(Revision tracking records)
——————————
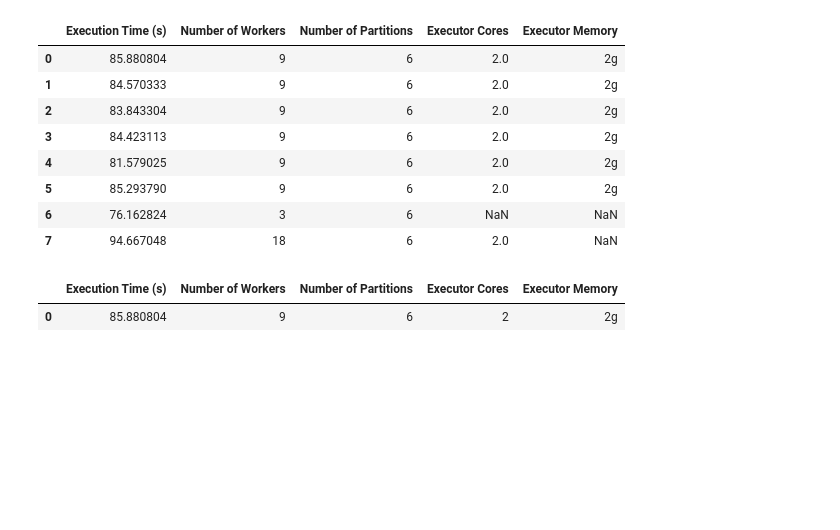
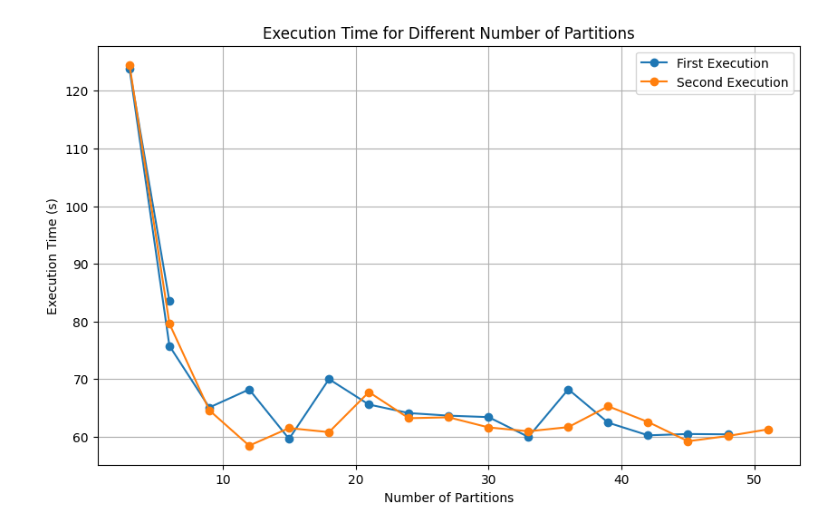
Before and after one commit to ddutjnrevenge-universe/DE_assignments, a Jupyter notebook: 080824/SparkScripts/spark_apps/test.ipynb, the cells around one changed output. Saved outputs shown, nothing was run; the diff lists cells and outputs as text; code cells hidden in the pictures; blank space fills up the shorter version.

Commit message:
performance tracking for job execution time

```diff
--- a/080824/SparkScripts/spark_apps/test.ipynb
+++ b/080824/SparkScripts/spark_apps/test.ipynb
@@ -1,21 +1,23 @@
 # %%
 import pandas as pd
 import numpy as np
-# %%
-df = pd.read_csv(r'F:\FPT\DE_assignments\080824\SparkScripts\input\results\execution_statistics.csv')
-df
-# %% [output]
-|  | Execution Time (s) | Number of Workers | Number of Partitions | Executor Cores | Executor Memory |
-| 0 | 85.880804 | 9 | 6 | 2.0 | 2g |
-| 1 | 84.570333 | 9 | 6 | 2.0 | 2g |
-| 2 | 83.843304 | 9 | 6 | 2.0 | 2g |
-| 3 | 84.423113 | 9 | 6 | 2.0 | 2g |
-| 4 | 81.579025 | 9 | 6 | 2.0 | 2g |
-| 5 | 85.293790 | 9 | 6 | 2.0 | 2g |
-| 6 | 76.162824 | 3 | 6 | NaN | NaN |
-| 7 | 94.667048 | 18 | 6 | 2.0 | NaN |
-# %%
-df
-# %% [output]
-|  | Execution Time (s) | Number of Workers | Number of Partitions | Executor Cores | Executor Memory |
-| 0 | 85.880804 | 9 | 6 | 2 | 2g |
+# %%
+import matplotlib.pyplot as plt
+
+df1 = pd.read_csv(r'F:\FPT\DE_assignments\080824\SparkScripts\input\results\execution_statistics.csv')
+df2 = pd.read_csv(r'F:\FPT\DE_assignments\080824\SparkScripts\input\results\execution_statistics_2.csv')
+# df.sort_values(by='Execution Time (s)', ascending=True)
+
+# Plot 2 separate line for each df
+# plot 2 separate lines for df1 and df2
+plt.figure(figsize=(10, 6))
+plt.plot(df1['Number of Partitions'], df1['Execution Time (s)'], marker='o', label='First Execution')
+plt.plot(df2['Number of Partitions'], df2['Execution Time (s)'], marker='o', label='Second Execution')
+plt.title('Execution Time for Different Number of Partitions')
+plt.xlabel('Number of Partitions')
+plt.ylabel('Execution Time (s)')
+plt.grid(True)
+plt.legend()
+plt.show()
+# %% [output]
+[figure, added]
```
Also changed, not shown: parts of 2 cells of this notebook, 2 other files.
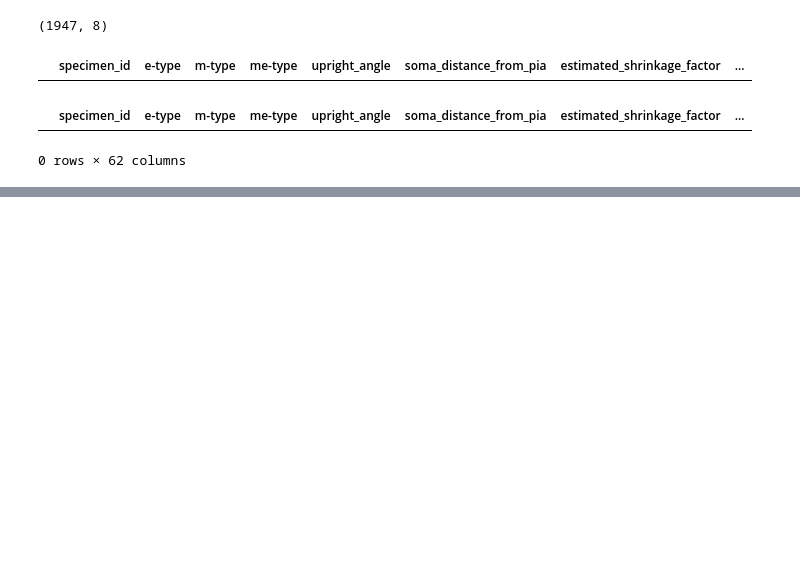
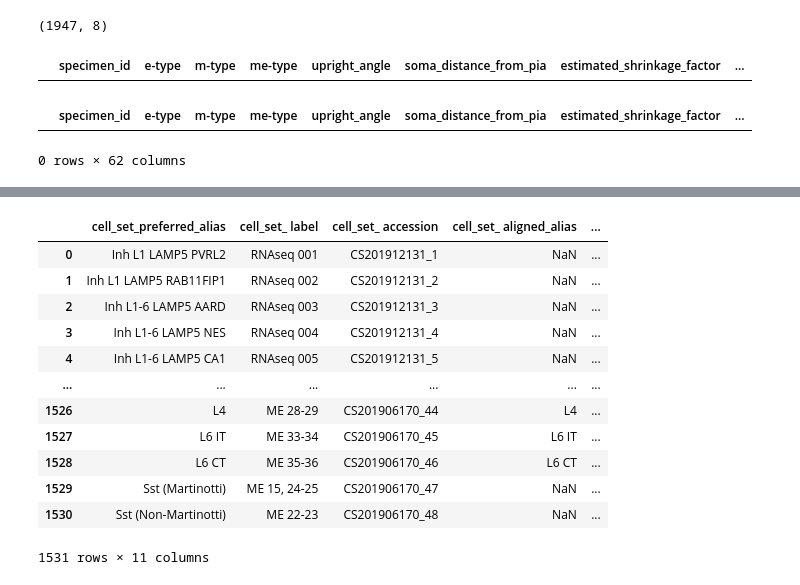
Before and after one commit to VeritatemAmo/firing_rate-cell_size, a Jupyter notebook: jupyter_notebooks/matching-cell_type-to-cells.ipynb, the cells around one changed output, grey strips where cells are left out. Drawn from its saved outputs; the diff is of its cells as text; code cells hidden in the pictures; blank space fills up the shorter version.

```diff
--- a/jupyter_notebooks/matching-cell_type-to-cells.ipynb
+++ b/jupyter_notebooks/matching-cell_type-to-cells.ipynb
@@ -57,0 +76,23 @@ lite_df.to_csv('../result/cell_type_lite.tsv',sep='\t',index=False)
+# %%
+# mouse cells have further information about their cell types
+alias_df = pd.read_excel('../docs/Miller_et_al_2020_Sup_1/cell_set_nomenclature.xlsx',sheet_name='cell set nomenclature')
+# %%
+alias_df.rename(columns={'species':'nomenclature_species','modality':'nomenclature_modality','taxonomy_id':'nomenclature_taxonomy_id'},inplace=True)
+# %%
+alias_df.drop(columns=['cell_set_ alias_assignee'],inplace=True)
+# %%
+alias_df
+# %% [output]
+|  | cell_set_preferred_alias | cell_set_ label | cell_set_ accession | cell_set_ aligned_alias | ... |
+| 0 | Inh L1 LAMP5 PVRL2 | RNAseq 001 | CS201912131_1 | NaN | ... |
+| 1 | Inh L1 LAMP5 RAB11FIP1 | RNAseq 002 | CS201912131_2 | NaN | ... |
+| 2 | Inh L1-6 LAMP5 AARD | RNAseq 003 | CS201912131_3 | NaN | ... |
+| 3 | Inh L1-6 LAMP5 NES | RNAseq 004 | CS201912131_4 | NaN | ... |
+| 4 | Inh L1-6 LAMP5 CA1 | RNAseq 005 | CS201912131_5 | NaN | ... |
+| ... | ... | ... | ... | ... | ... |
+| 1526 | L4 | ME 28-29 | CS201906170_44 | L4 | ... |
+| 1527 | L6 IT | ME 33-34 | CS201906170_45 | L6 IT | ... |
+| 1528 | L6 CT | ME 35-36 | CS201906170_46 | L6 CT | ... |
+| 1529 | Sst (Martinotti) | ME 15, 24-25 | CS201906170_47 | NaN | ... |
+| 1530 | Sst (Non-Martinotti) | ME 22-23 | CS201906170_48 | NaN | ... |
+1531 rows × 11 columns
```
Also changed, not shown: parts of 4 cells of this notebook, 3 other files.
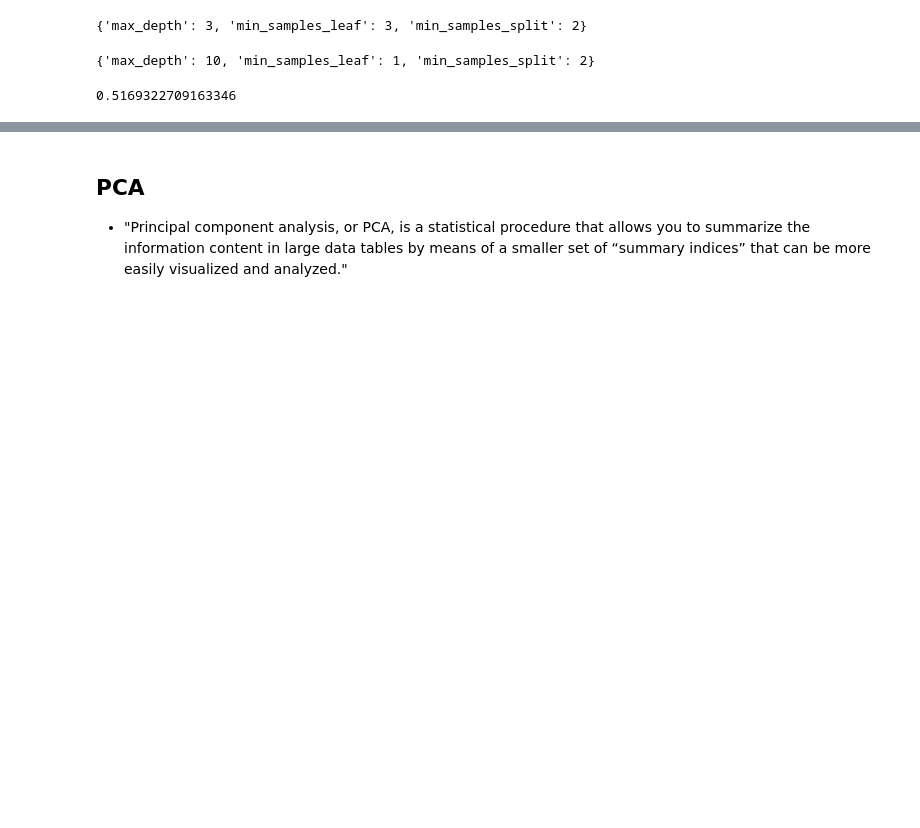
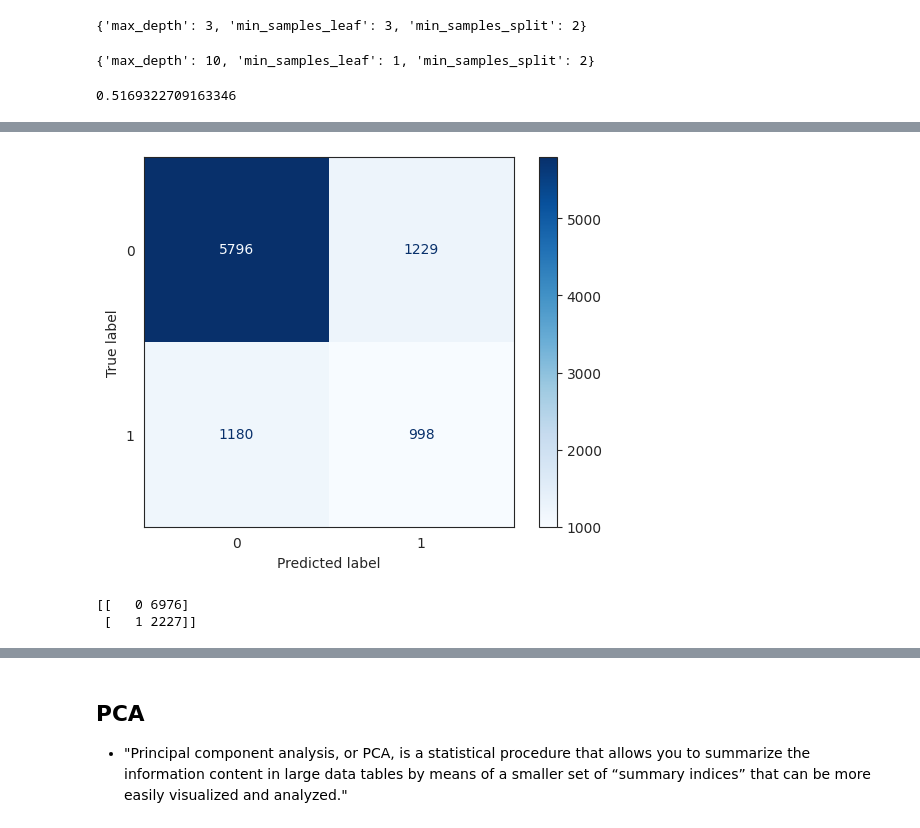
Before and after one commit to parrisatwork/Data-Predictions, a Jupyter notebook: Adult_Income_Parris_Trimingham.ipynb, the cells around one changed output, grey strips where cells are left out. Drawn from its saved outputs; the diff is of its cells as text; code cells hidden in the pictures; blank space fills up the shorter version.

```diff
--- a/Adult_Income_Parris_Trimingham.ipynb
+++ b/Adult_Income_Parris_Trimingham.ipynb
@@ -605,0 +623,3 @@ Accuracy of best KNN model is: 0.6102861282144151
+# %%
+# creating a preprocessed feature data frame
+preprocessed_df = preprocessor.fit(X)
@@ -605,0 +628,12 @@ Accuracy of best KNN model is: 0.6102861282144151
+# %%
+# creating a default KNN classification model
+knn = KNeighborsClassifier(n_neighbors = 1)
+knn_pipe = make_pipeline(preprocessed_df, knn)
+
+knn_pipe.fit(X_train, y_train)
+knn_pipe.predict(X_test)
+
+knn_train_score = knn_pipe.score(X_train, y_train)
+knn_test_score = knn_pipe.score(X_test, y_test)
+print(f"Train score: {knn_train_score}")
+print(f"Test score: {knn_test_score}")
@@ -605,0 +643,4 @@ Accuracy of best KNN model is: 0.6102861282144151
+# %%
+# Printing a classification report of the knn model
+knn_preds = knn_pipe.predict(X_test)
+print(classification_report(knn_preds, y_test))
@@ -605,0 +656,14 @@ Accuracy of best KNN model is: 0.6102861282144151
+# %%
+# Generating a confusion matrix of the knn model
+cm = confusion_matrix(y_test.values, knn_preds)
+cm_df = pd.DataFrame(cm)
+ConfusionMatrixDisplay.from_predictions(y_test, knn_preds, cmap = "Blues");
+# %% [output]
+[figure, added]
+# %%
+# Predicted number of income results from the KNN model
+unique, counts = np.unique(knn_preds, return_counts=True)
+print(np.asarray((unique, counts)).T)
+# %% [output]
+[[   0 6976]
+ [   1 2227]]
```
Also changed, not shown: parts of 28 cells of this notebook.
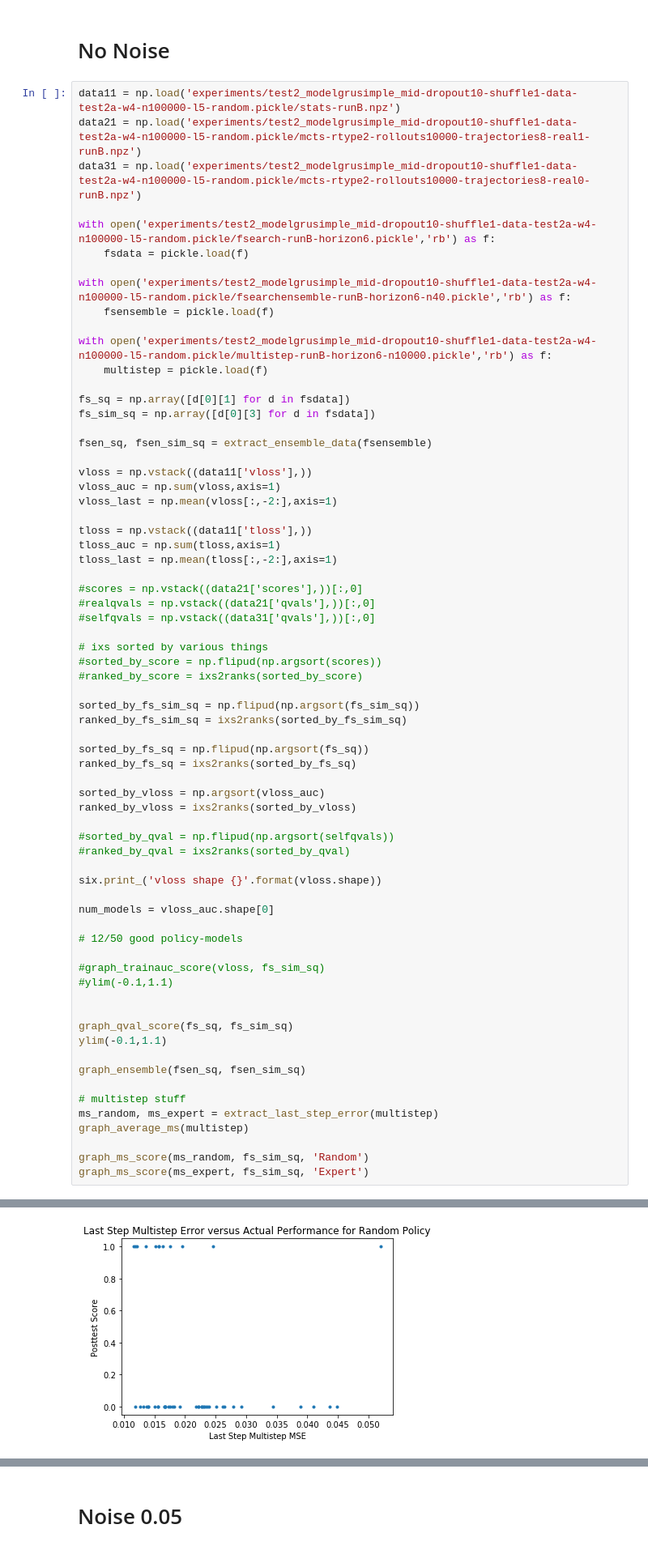
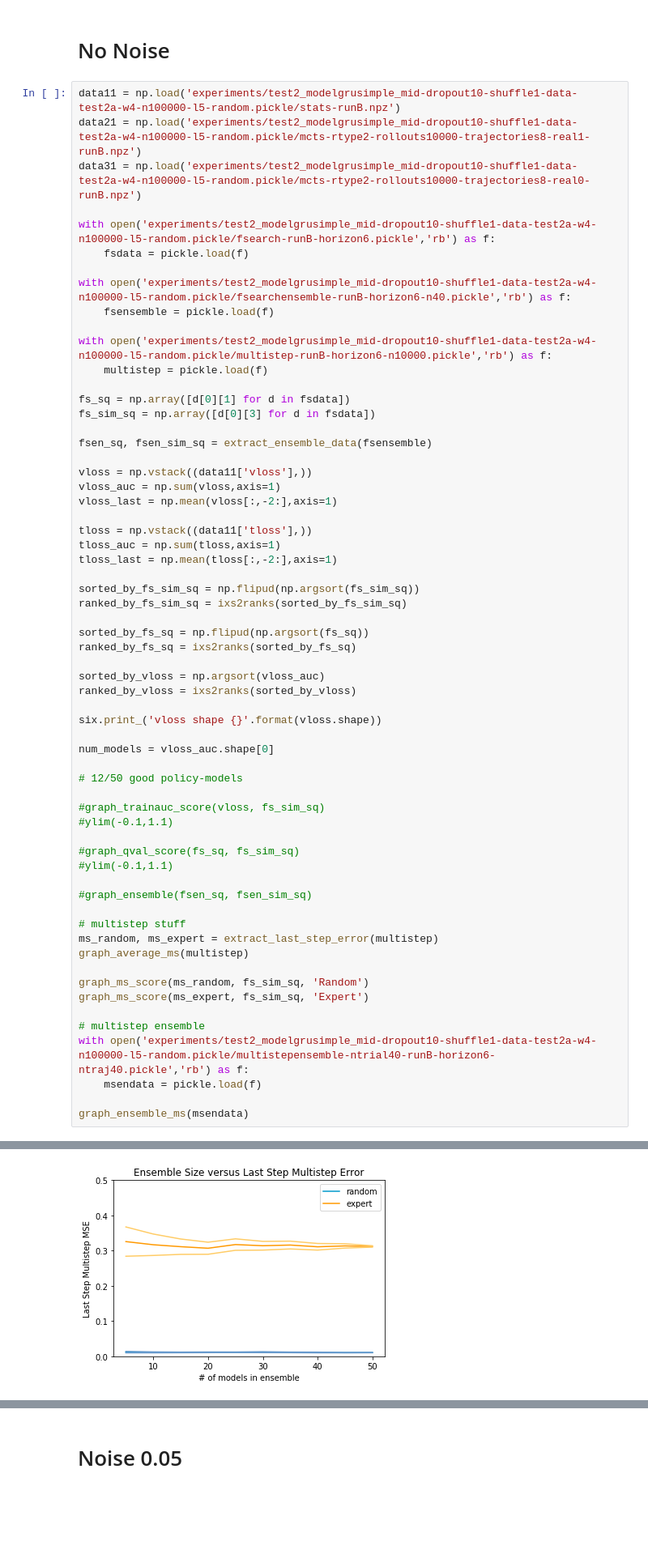
Before and after one commit to lisa-1010/smart-tutor, a Jupyter notebook: code/student2aw4l5.ipynb, the cells around one changed output, grey strips where cells are left out. Shown at 81% size. Cells and saved outputs as stored; diff of their text form; blank space fills up the shorter version.

Commit message:
random ensemble multistep error analysis

```diff
--- a/code/student2aw4l5.ipynb
+++ b/code/student2aw4l5.ipynb
@@ -254,14 +286,6 @@ tloss = np.vstack((data11['tloss'],))
 tloss_auc = np.sum(tloss,axis=1)
 tloss_last = np.mean(tloss[:,-2:],axis=1)
 
-#scores = np.vstack((data21['scores'],))[:,0]
-#realqvals = np.vstack((data21['qvals'],))[:,0]
-#selfqvals = np.vstack((data31['qvals'],))[:,0]
-
-# ixs sorted by various things
-#sorted_by_score = np.flipud(np.argsort(scores))
-#ranked_by_score = ixs2ranks(sorted_by_score)
-
 sorted_by_fs_sim_sq = np.flipud(np.argsort(fs_sim_sq))
 ranked_by_fs_sim_sq = ixs2ranks(sorted_by_fs_sim_sq)
 
@@ -270,9 +294,6 @@ ranked_by_fs_sq = ixs2ranks(sorted_by_fs_sq)
 
 sorted_by_vloss = np.argsort(vloss_auc)
 ranked_by_vloss = ixs2ranks(sorted_by_vloss)
-
-#sorted_by_qval = np.flipud(np.argsort(selfqvals))
-#ranked_by_qval = ixs2ranks(sorted_by_qval)
 
 six.print_('vloss shape {}'.format(vloss.shape))
 
@@ -283,11 +304,10 @@ num_models = vloss_auc.shape[0]
 #graph_trainauc_score(vloss, fs_sim_sq)
 #ylim(-0.1,1.1)
 
+#graph_qval_score(fs_sq, fs_sim_sq)
+#ylim(-0.1,1.1)
 
-graph_qval_score(fs_sq, fs_sim_sq)
-ylim(-0.1,1.1)
-
-graph_ensemble(fsen_sq, fsen_sim_sq)
+#graph_ensemble(fsen_sq, fsen_sim_sq)
 
 # multistep stuff
 ms_random, ms_expert = extract_last_step_error(multistep)
@@ -295,6 +315,12 @@ graph_average_ms(multistep)
 
 graph_ms_score(ms_random, fs_sim_sq, 'Random')
 graph_ms_score(ms_expert, fs_sim_sq, 'Expert')
+
+# multistep ensemble
+with open('experiments/test2_modelgrusimple_mid-dropout10-shuffle1-data-test2a-w4-n100000-l5-random.pickle/multistepensemble-ntrial40-runB-horizon6-ntraj40.pickle','rb') as f:
+    msendata = pickle.load(f)
+
+graph_ensemble_ms(msendata)
 # %% [output]
 40
 1
@@ -306 +339 @@ vloss shape (50, 26)
-[figure, old version]
+[figure, new version]
```
Also changed, not shown: parts of 7 cells of this notebook, 4 other files.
——————————
→ Task to complete
Find the word "ipynb" in the data and copy out each line where it turns up.

→ Solved problem
Before and after one commit to ddutjnrevenge-universe/DE_assignments, a Jupyter notebook: 080824/SparkScripts/spark_apps/test.ipynb, the cells around one changed output. Saved outputs shown, nothing was run; the diff lists cells and outputs as text; code cells hidden in the pictures; blank space fills up the shorter version.
--- a/080824/SparkScripts/spark_apps/test.ipynb
+++ b/080824/SparkScripts/spark_apps/test.ipynb
Before and after one commit to VeritatemAmo/firing_rate-cell_size, a Jupyter notebook: jupyter_notebooks/matching-cell_type-to-cells.ipynb, the cells around one changed output, grey strips where cells are left out. Drawn from its saved outputs; the diff is of its cells as text; code cells hidden in the pictures; blank space fills up the shorter version.
--- a/jupyter_notebooks/matching-cell_type-to-cells.ipynb
+++ b/jupyter_notebooks/matching-cell_type-to-cells.ipynb
Before and after one commit to parrisatwork/Data-Predictions, a Jupyter notebook: Adult_Income_Parris_Trimingham.ipynb, the cells around one changed output, grey strips where cells are left out. Drawn from its saved outputs; the diff is of its cells as text; code cells hidden in the pictures; blank space fills up the shorter version.
--- a/Adult_Income_Parris_Trimingham.ipynb
+++ b/Adult_Income_Parris_Trimingham.ipynb
Before and after one commit to lisa-1010/smart-tutor, a Jupyter notebook: code/student2aw4l5.ipynb, the cells around one changed output, grey strips where cells are left out. Shown at 81% size. Cells and saved outputs as stored; diff of their text form; blank space fills up the shorter version.
--- a/code/student2aw4l5.ipynb
+++ b/code/student2aw4l5.ipynb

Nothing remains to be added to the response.